-- Opening Marker --
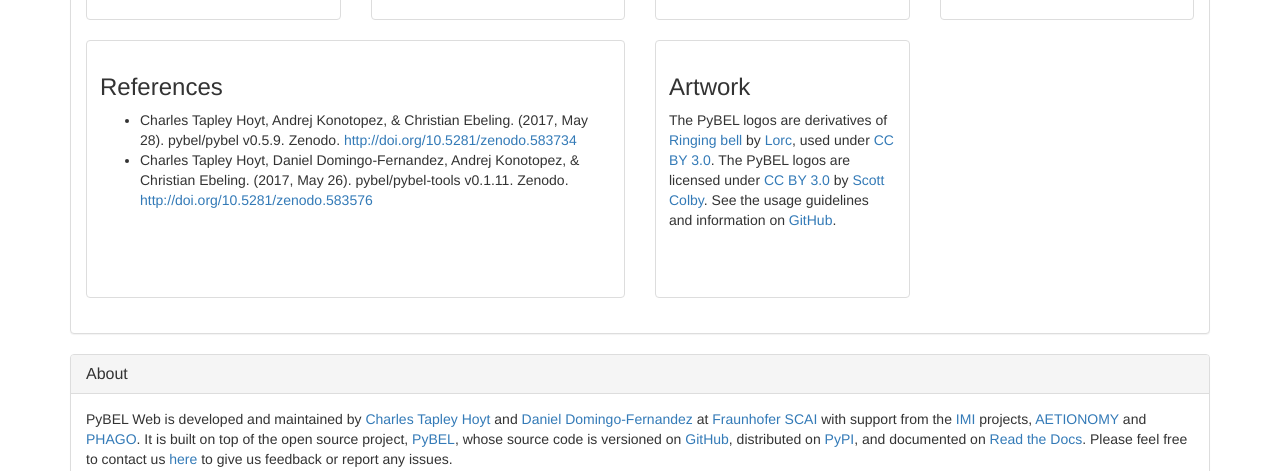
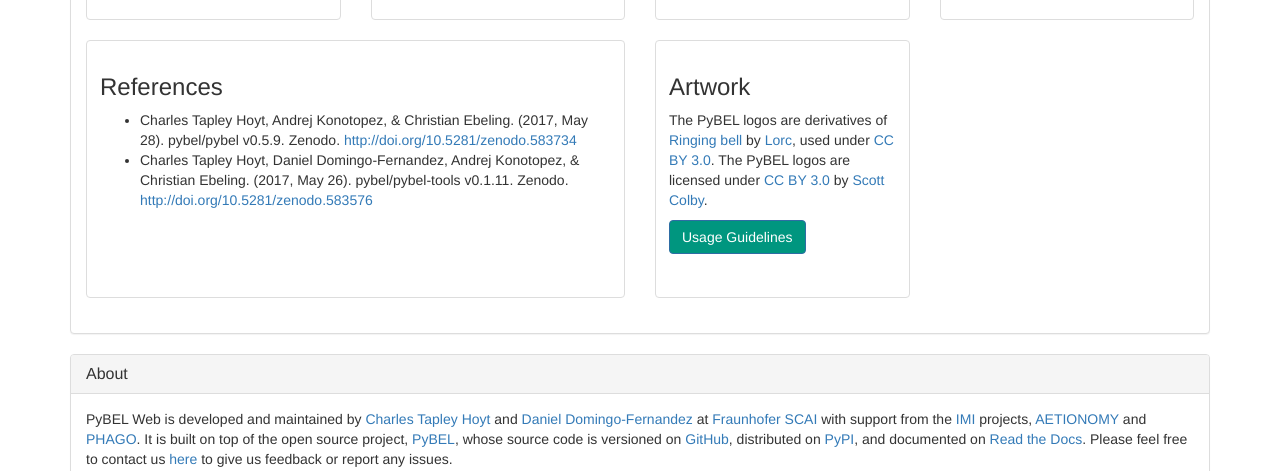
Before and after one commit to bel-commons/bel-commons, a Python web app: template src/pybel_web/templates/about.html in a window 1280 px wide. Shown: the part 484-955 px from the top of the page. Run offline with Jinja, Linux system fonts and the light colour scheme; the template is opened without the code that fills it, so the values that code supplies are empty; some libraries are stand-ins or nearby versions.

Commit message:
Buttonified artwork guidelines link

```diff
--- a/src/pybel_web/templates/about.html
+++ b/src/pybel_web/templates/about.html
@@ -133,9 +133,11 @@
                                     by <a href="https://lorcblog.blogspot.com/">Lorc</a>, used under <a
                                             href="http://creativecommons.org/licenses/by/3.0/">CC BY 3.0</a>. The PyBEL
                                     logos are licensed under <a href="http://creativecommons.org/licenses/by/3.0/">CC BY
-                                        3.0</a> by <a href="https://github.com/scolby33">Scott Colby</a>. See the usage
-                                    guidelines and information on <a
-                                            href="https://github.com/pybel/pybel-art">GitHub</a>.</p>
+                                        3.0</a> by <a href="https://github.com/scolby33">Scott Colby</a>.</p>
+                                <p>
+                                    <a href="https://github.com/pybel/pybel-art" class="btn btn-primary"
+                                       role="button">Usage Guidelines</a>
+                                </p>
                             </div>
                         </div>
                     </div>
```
-- Closing Marker --
PROBLEM DESCRIPTION: Only one thing is wanted in reply: the number of lines in the entries that hold the string "about".

SOLUTION: 3